Every dash is a story.

Your loved one had a remarkable life. Tell their story, and we'll publish it online for free.

Get started for free
November 20, 2019 Beyond The Dash

Is a Funeral Held for a Person Who Was Cremated?

Or should we say 'memorial' instead?

Is a Funeral Held for a Person Who Was Cremated?
There's a slight distinction between 'funeral' and a 'memorial'. (Getty Images)

The word 'funeral' is often used colloquially to refer to any ceremony held in honor of a deceased person. But is this term technically correct when the deceased was cremated?


Final disposition


Cremation is the most popular method of final disposition for remains today. A recent study showed that more than half of Southerners prefer to be cremated when they pass away. It wasn't always that way. Traditional burial has strong roots in several major religions, including Catholicism, Judaism and Islam which generally forbid cremation. 


Despite the rising popularity of cremation, many people still aren't sure if a funeral is to be held, or if the memorial service accompanying a cremation can be called a funeral. 


Though many people use the word funeral to a gathering of mourners, funeral and memorial refer to distinct service types in the funeral industry:


Funeral


Service held to memorialize a deceased person, with their body present.


Memorial


Service held to memorialize a deceased person, with their body not present. Even when cremated remains are present, funeral directors still consider this service a memorial. 


Celebration of life
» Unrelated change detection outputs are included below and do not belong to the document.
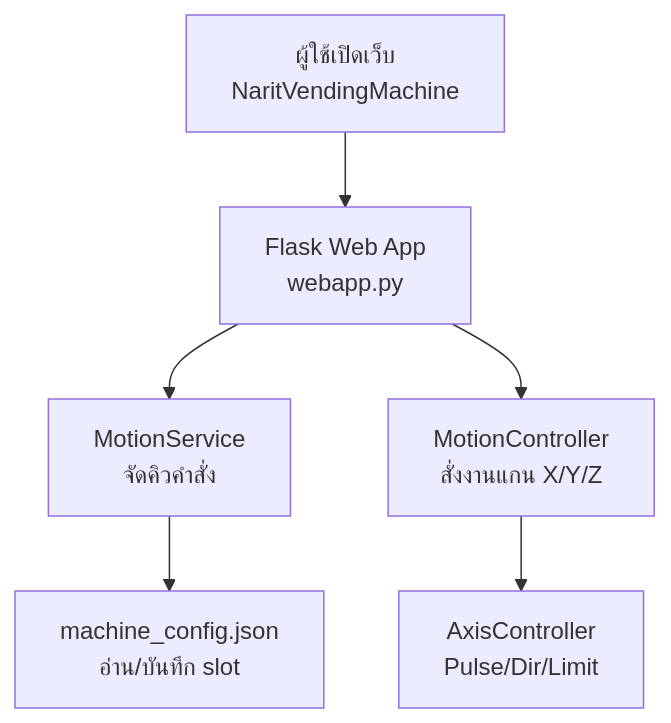
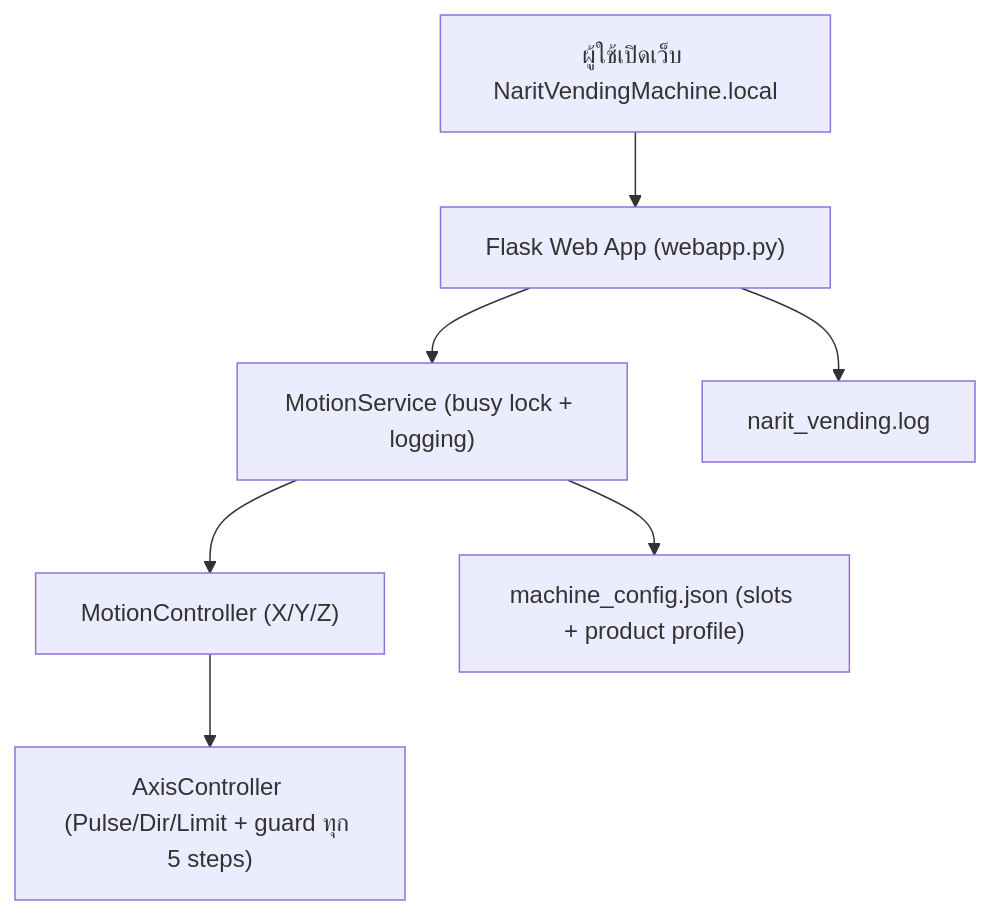
The first of 3 diagrams in ARCHITECTURE_TH.md (prongnaruebest/NaritVendingMachine), drawn with Mermaid before and after one commit. The commit also changed other lines of this file and 18 other files, not shown here.

````diff
--- a/ARCHITECTURE_TH.md
+++ b/ARCHITECTURE_TH.md
@@ -125,8 +302,9 @@
 ```mermaid
 flowchart TD
-    A["ผู้ใช้เปิดเว็บ<br/>NaritVendingMachine"] --> B["Flask Web App<br/>webapp.py"]
-    B --> C["MotionService<br/>จัดคิวคำสั่ง"]
-    B --> D["MotionController<br/>สั่งงานแกน X/Y/Z"]
-    C --> E["machine_config.json<br/>อ่าน/บันทึก slot"]
-    D --> F["AxisController<br/>Pulse/Dir/Limit"]
+    A["ผู้ใช้เปิดเว็บ NaritVendingMachine.local"] --> B["Flask Web App (webapp.py)"]
+    B --> C["MotionService (busy lock + logging)"]
+    C --> D["MotionController (X/Y/Z)"]
+    C --> E["machine_config.json (slots + product profile)"]
+    D --> F["AxisController (Pulse/Dir/Limit + guard ทุก 5 steps)"]
+    B --> G["narit_vending.log"]
 ```
````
Memorial that focuses on the good times in the deceased person's life, and often involves joyful music. The body may or may not be present, including in the form of cremated remains. 
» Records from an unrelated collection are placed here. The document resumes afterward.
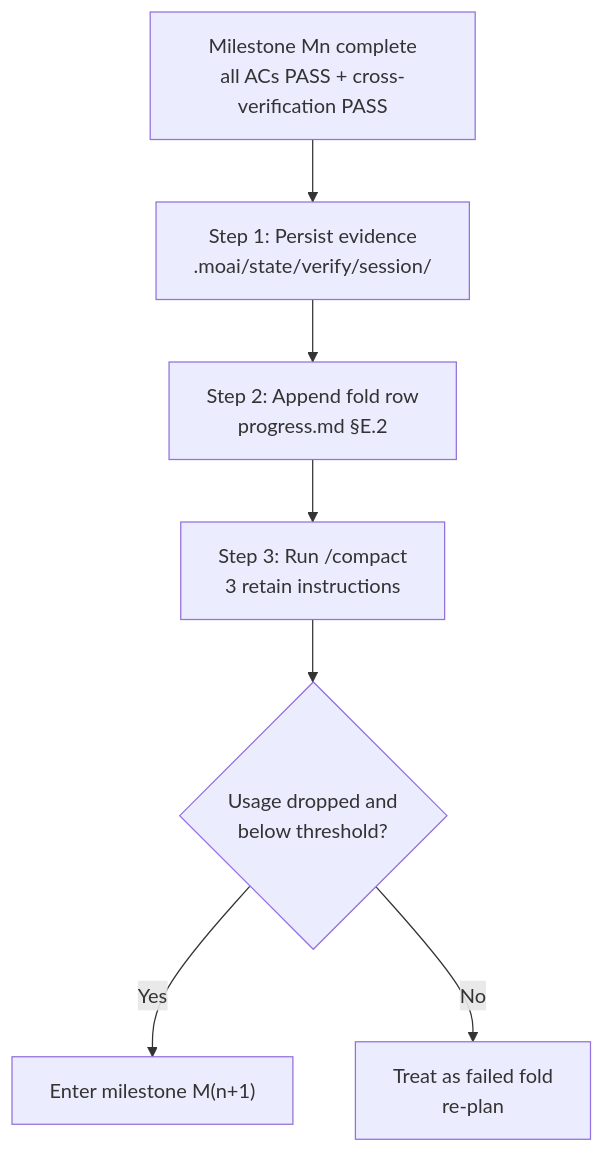
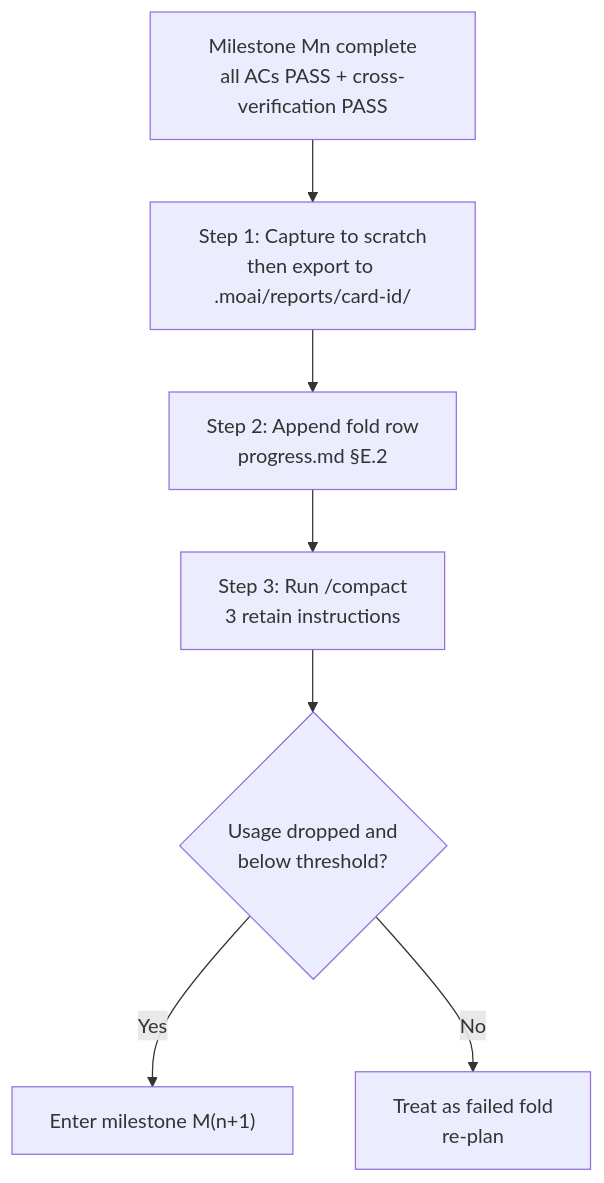
The fourth of 5 diagrams in docs-site/content/en/advanced/agent-guide.md (modu-ai/moai-adk), drawn with Mermaid before and after one commit. The commit also changed other lines of this file and 15 other files, not shown here.

````diff
--- a/docs-site/content/en/advanced/agent-guide.md
+++ b/docs-site/content/en/advanced/agent-guide.md
@@ -185,9 +185,9 @@
 ```mermaid
 flowchart TD
-    MN["Milestone Mn complete<br>all ACs PASS + cross-verification PASS"] --> S1["Step 1: Persist evidence<br>.moai/state/verify/session/"]
+    MN["Milestone Mn complete<br>all ACs PASS + cross-verification PASS"] --> S1["Step 1: Capture to scratch<br>then export to .moai/reports/card-id/"]
     S1 --> S2["Step 2: Append fold row<br>progress.md §E.2"]
     S2 --> S3["Step 3: Run /compact<br>3 retain instructions"]
     S3 --> CHECK{"Usage dropped and<br>below threshold?"}
     CHECK -->|"Yes"| NEXT["Enter milestone M(n+1)"]
     CHECK -->|"No"| REPLAN["Treat as failed fold<br>re-plan"]
 ```
````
Today, a funeral is what the deceased survivors make of it. 


Some would call a cremated person's funeral a memorial instead, drawing a clear distinction between the kinds of events held in honor of one who has passed. Others would call the gathering a funeral if the cremated remains are present at the event. Many would agree that the choice of words here hardly matters for the family who is newly bereaved.


In some communities with religious or traditional values, there may be a stronger distinction drawn between these terms. A funeral director can guide the family through the process of purchasing the type of funeral that aligns best with their individual needs, but after that, it's their decision how to refer to the memorial event, if they choose to host one, 
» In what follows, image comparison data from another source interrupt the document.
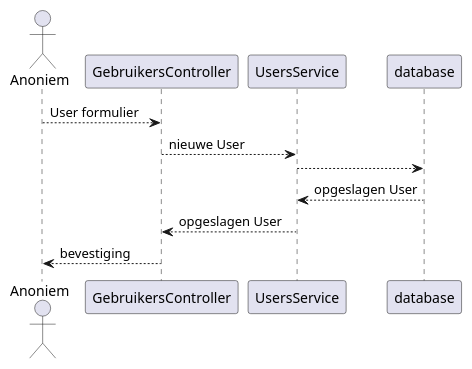
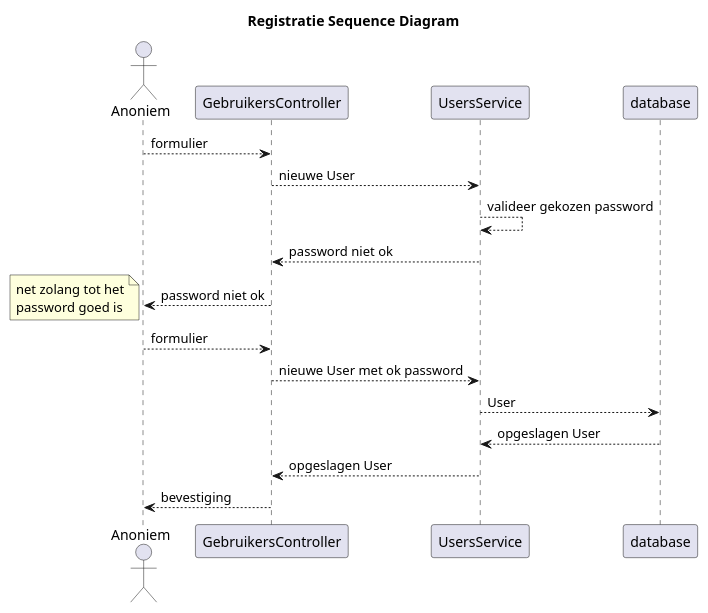
Before and after one commit to jvorhauer/noviaal: the diagram in documentatie/TO/seq-diags/registreer.puml, drawn with PlantUML. The commit also changed 5 other files, not shown here.

```diff
--- a/documentatie/TO/seq-diags/registreer.puml
+++ b/documentatie/TO/seq-diags/registreer.puml
@@ -1,12 +1,25 @@
 @startuml
+
+title Registratie Sequence Diagram
 
 actor Anoniem
 
-Anoniem --> GebruikersController: User formulier
+Anoniem --> GebruikersController: formulier
 GebruikersController --> UsersService: nieuwe User
-UsersService --> database
+UsersService --> UsersService: valideer gekozen password
+UsersService --> GebruikersController: password niet ok
+GebruikersController --> Anoniem: password niet ok
+
+note left
+net zolang tot het
+password goed is
+end note
+
+Anoniem --> GebruikersController: formulier
+GebruikersController --> UsersService: nieuwe User met ok password
+UsersService --> database: User
 database --> UsersService: opgeslagen User
 UsersService --> GebruikersController: opgeslagen User
 GebruikersController --> Anoniem: bevestiging
 
 @enduml
```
What's most important is to note the family's preference and use this name for the funeral when referring to the event — whether it be funeral, memorial, celebration of life, or something more unusual


Create an Obituary

Your loved one had a remarkable life. Tell their story, and we’ll publish it online for free.

After creating an online memorial, you can also publish in print in any of over 6,000 newspapers across North America.

Get started for free
Discover our blog
View more